“You know about the rainbow and the gold at the end of the rainbow?” Bassin said. “That’s what I was thinking about.”
Once-in-a-generation superstars all possess something beyond natural talent. Those close to McDavid talk about his maturity and humbleness in the same breath as his skills.
“If it wasn’t established he was 17, sometimes I’d think he was 26,” Bassin said.
Bassin, who said McDavid would be 60-point NHL player right now, traces that maturity to the value system his parents established.
“I tell people he’s a better person than he is a player, and we all know how good a player he is,” he said.

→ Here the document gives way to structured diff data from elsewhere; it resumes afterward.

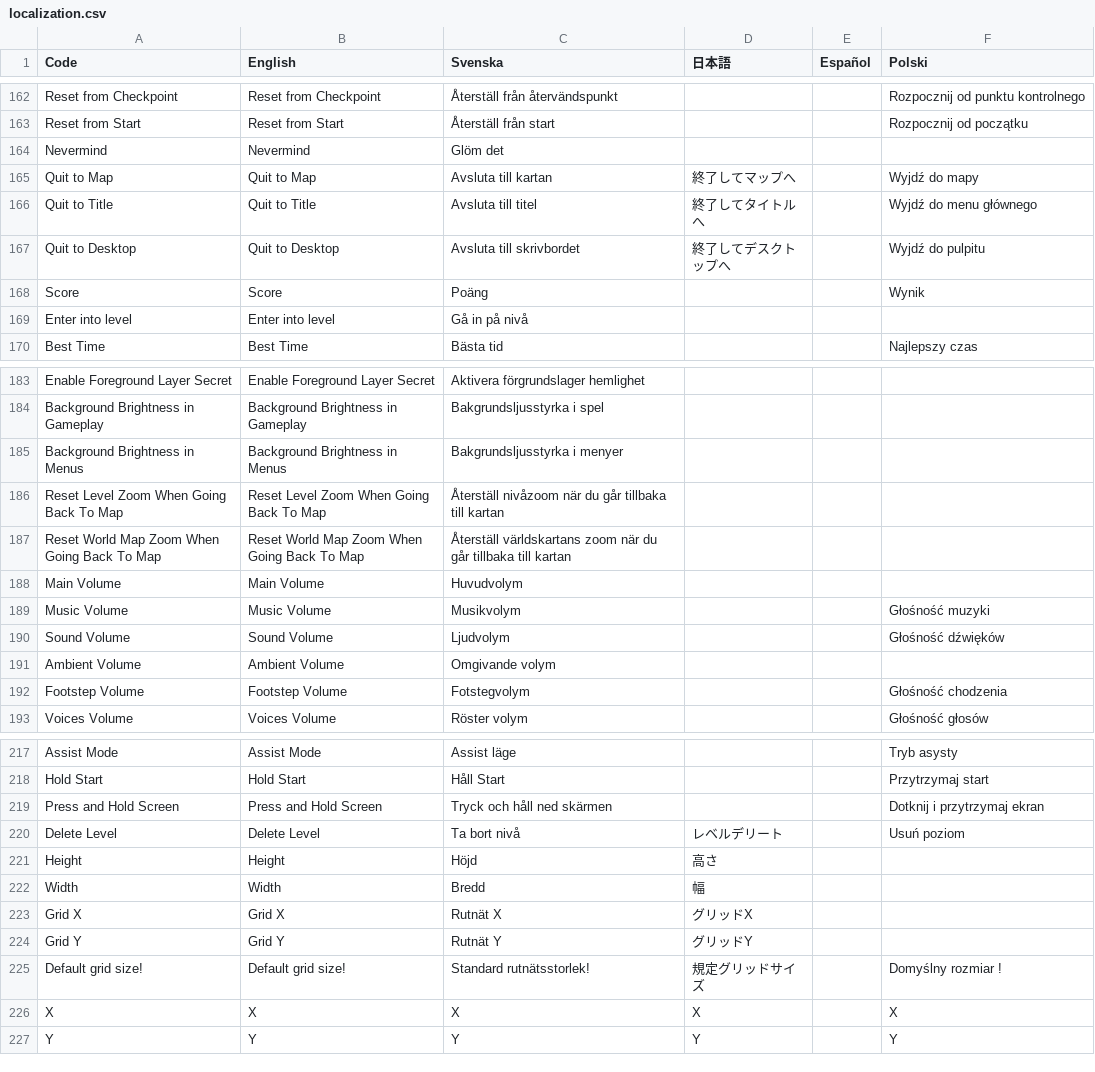
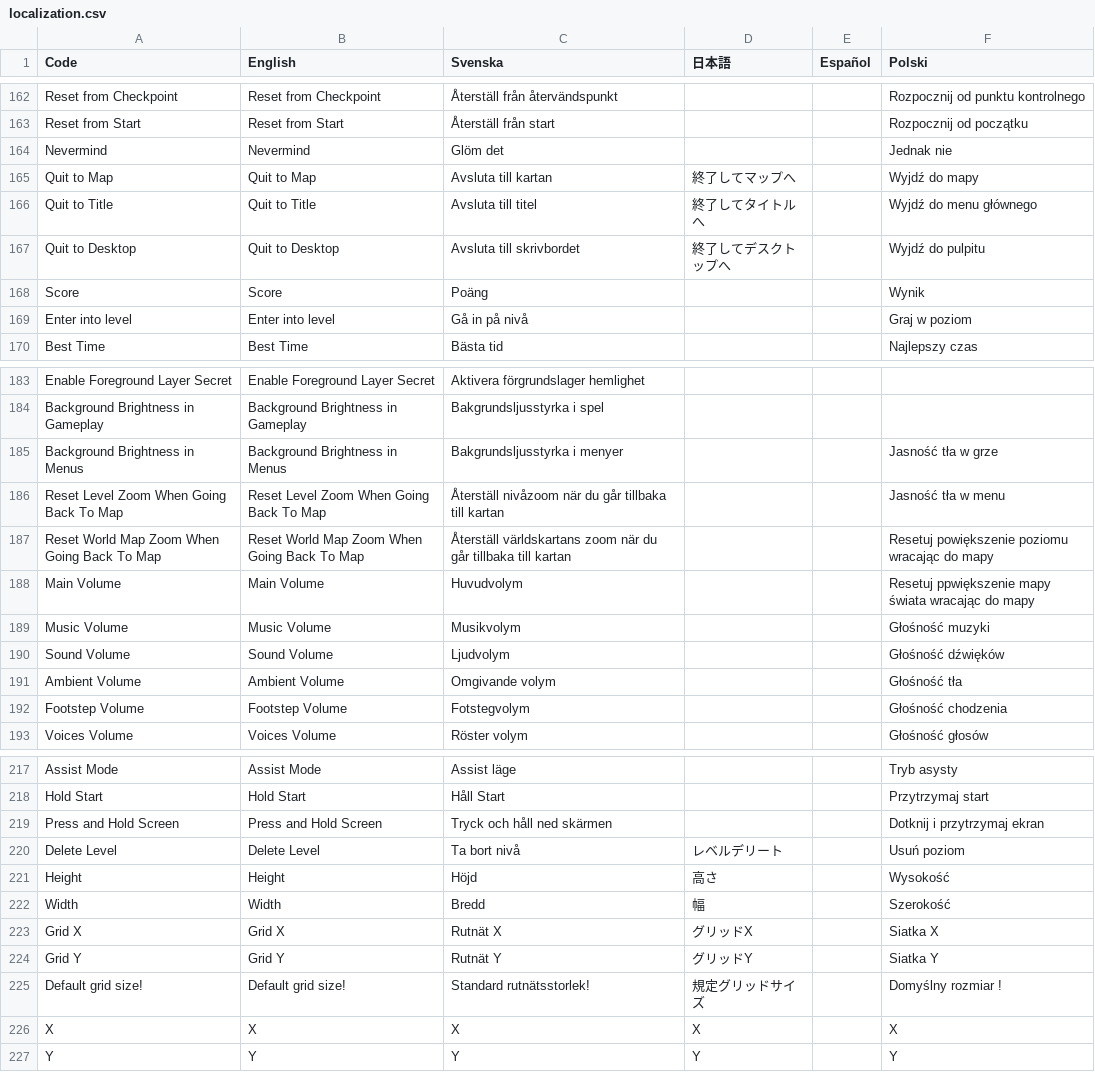
Before and after one commit to Jonnil/Sticky-Paws-DX, a CSV file: datafiles/localization.csv, drawn as a sheet; only a part is shown, gaps mark what is left out; the diff covers the shown part only.

```diff
--- a/datafiles/localization.csv
+++ b/datafiles/localization.csv
@@ -163,3 +163,3 @@ Reset from Checkpoint,Reset from Checkpoint,Återställ från återvändspunkt,,
 Reset from Start,Reset from Start,Återställ från start,,,Rozpocznij od początku
-Nevermind,Nevermind,Glöm det,,,
+Nevermind,Nevermind,Glöm det,,,Jednak nie
 Quit to Map,Quit to Map,Avsluta till kartan,終了してマップへ,,Wyjdź do mapy
@@ -168,3 +168,3 @@ Quit to Desktop,Quit to Desktop,Avsluta till skrivbordet,終了してデスク
 Score,Score,Poäng,,,Wynik
-Enter into level,Enter into level,Gå in på nivå,,,
+Enter into level,Enter into level,Gå in på nivå,,,Graj w poziom
 Best Time,Best Time,Bästa tid,,,Najlepszy czas
@@ -184,9 +184,9 @@ Enable Foreground Layer Secret,Enable Foreground Layer Secret,Aktivera förgrund
 Background Brightness in Gameplay,Background Brightness in Gameplay,Bakgrundsljusstyrka i spel,,,
-Background Brightness in Menus,Background Brightness in Menus,Bakgrundsljusstyrka i menyer,,,
-Reset Level Zoom When Going Back To Map,Reset Level Zoom When Going Back To Map,Återställ nivåzoom när du går tillbaka till kartan,,,
-Reset World Map Zoom When Going Back To Map,Reset World Map Zoom When Going Back To Map,Återställ världskartans zoom när du går tillbaka till kartan,,,
-Main Volume,Main Volume,Huvudvolym,,,
+Background Brightness in Menus,Background Brightness in Menus,Bakgrundsljusstyrka i menyer,,,Jasność tła w grze
+Reset Level Zoom When Going Back To Map,Reset Level Zoom When Going Back To Map,Återställ nivåzoom när du går tillbaka till kartan,,,Jasność tła w menu
+Reset World Map Zoom When Going Back To Map,Reset World Map Zoom When Going Back To Map,Återställ världskartans zoom när du går tillbaka till kartan,,,Resetuj powiększenie poziomu wracając do mapy
+Main Volume,Main Volume,Huvudvolym,,,Resetuj ppwiększenie mapy świata wracając do mapy
 Music Volume,Music Volume,Musikvolym,,,Głośność muzyki
 Sound Volume,Sound Volume,Ljudvolym,,,Głośność dźwięków
-Ambient Volume,Ambient Volume,Omgivande volym,,,
+Ambient Volume,Ambient Volume,Omgivande volym,,,Głośność tła
 Footstep Volume,Footstep Volume,Fotstegvolym,,,Głośność chodzenia
@@ -220,6 +220,6 @@ Press and Hold Screen,Press and Hold Screen,Tryck och håll ned skärmen,,,Dotkn
 Delete Level,Delete Level,Ta bort nivå,レベルデリート,,Usuń poziom
-Height,Height,Höjd,高さ,,
-Width,Width,Bredd,幅,,
-Grid X,Grid X,Rutnät X,グリッドX,,
-Grid Y,Grid Y,Rutnät Y,グリッドY,,
+Height,Height,Höjd,高さ,,Wysokość
+Width,Width,Bredd,幅,,Szerokość
+Grid X,Grid X,Rutnät X,グリッドX,,Siatka X
+Grid Y,Grid Y,Rutnät Y,グリッドY,,Siatka Y
 Default grid size!,Default grid size!,Standard rutnätsstorlek!,規定グリッドサイズ,,Domyślny rozmiar !
```
Also changed, not shown: 23 edited cells elsewhere in this file, 51 other files.
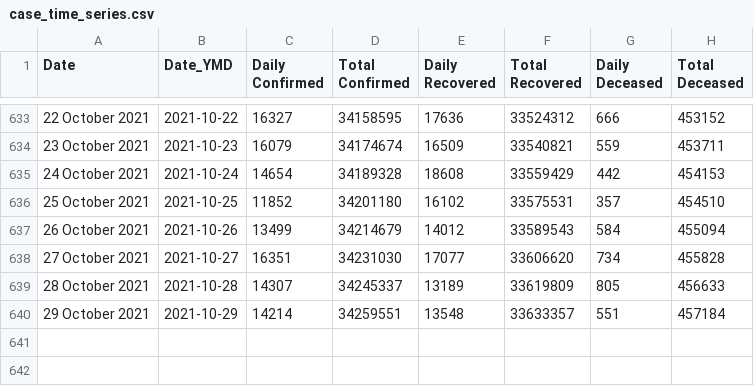
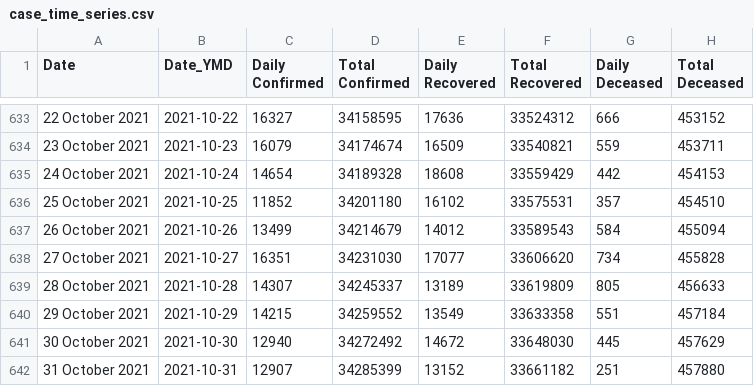
Before and after one commit to incovid19/data-staging, a CSV file: csv/latest/case_time_series.csv, drawn as a sheet; only a part is shown, gaps mark what is left out.

```diff
--- a/csv/latest/case_time_series.csv
+++ b/csv/latest/case_time_series.csv
@@ -639,2 +639,4 @@ Date,Date_YMD,Daily Confirmed,Total Confirmed,Daily Recovered,Total Recovered,Da
 28 October 2021,2021-10-28,14307,34245337,13189,33619809,805,456633
-29 October 2021,2021-10-29,14214,34259551,13548,33633357,551,457184
+29 October 2021,2021-10-29,14215,34259552,13549,33633358,551,457184
+30 October 2021,2021-10-30,12940,34272492,14672,33648030,445,457629
+31 October 2021,2021-10-31,12907,34285399,13152,33661182,251,457880
```
Also changed, not shown: 4 other files.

McDavid displayed some of his humbleness Tuesday, saying he wasn’t sure if he would make Canada’s world junior championship squad.
“Let me tell you this, if he doesn’t make the world junior, they shouldn’t even play,” Bassin said. “They should just give the gold medals out first day. But that’s what he is. He doesn’t want anything given to him. So he’s such a delight to be around.”
Of course, the pressure on McDavid will only increase as the season progresses. Toronto and Montreal, two hockey metropolises, are hosting the world junior championship in December. The comparisons to Pittsburgh superstar Sidney Crosby will become more frequent as the draft approaches.
McDavid has been trying to learn about the experiences of some 2014 top draft picks.
“I’ve been kind of texting Aaron Ekblad and Sam Bennett, just getting their thoughts on what their idea of the draft year was,” McDavid said. “I guess it gets a whole lot worse from here is what they’ve been saying. It hasn’t been fun. It hasn’t been bad.”
McDavid thinks he has “a long way to go.”
“My defensive game has to get better, my shot,” said McDavid, who’s just starting killing penalties. “You kind of just have to round off all parts of your game. Today to play in the NHL you have to be a full 200-foot player, do all the little things right. Right now, I would say I’m not that. I think I got a long way to go.”
Steve Poland’s jersey.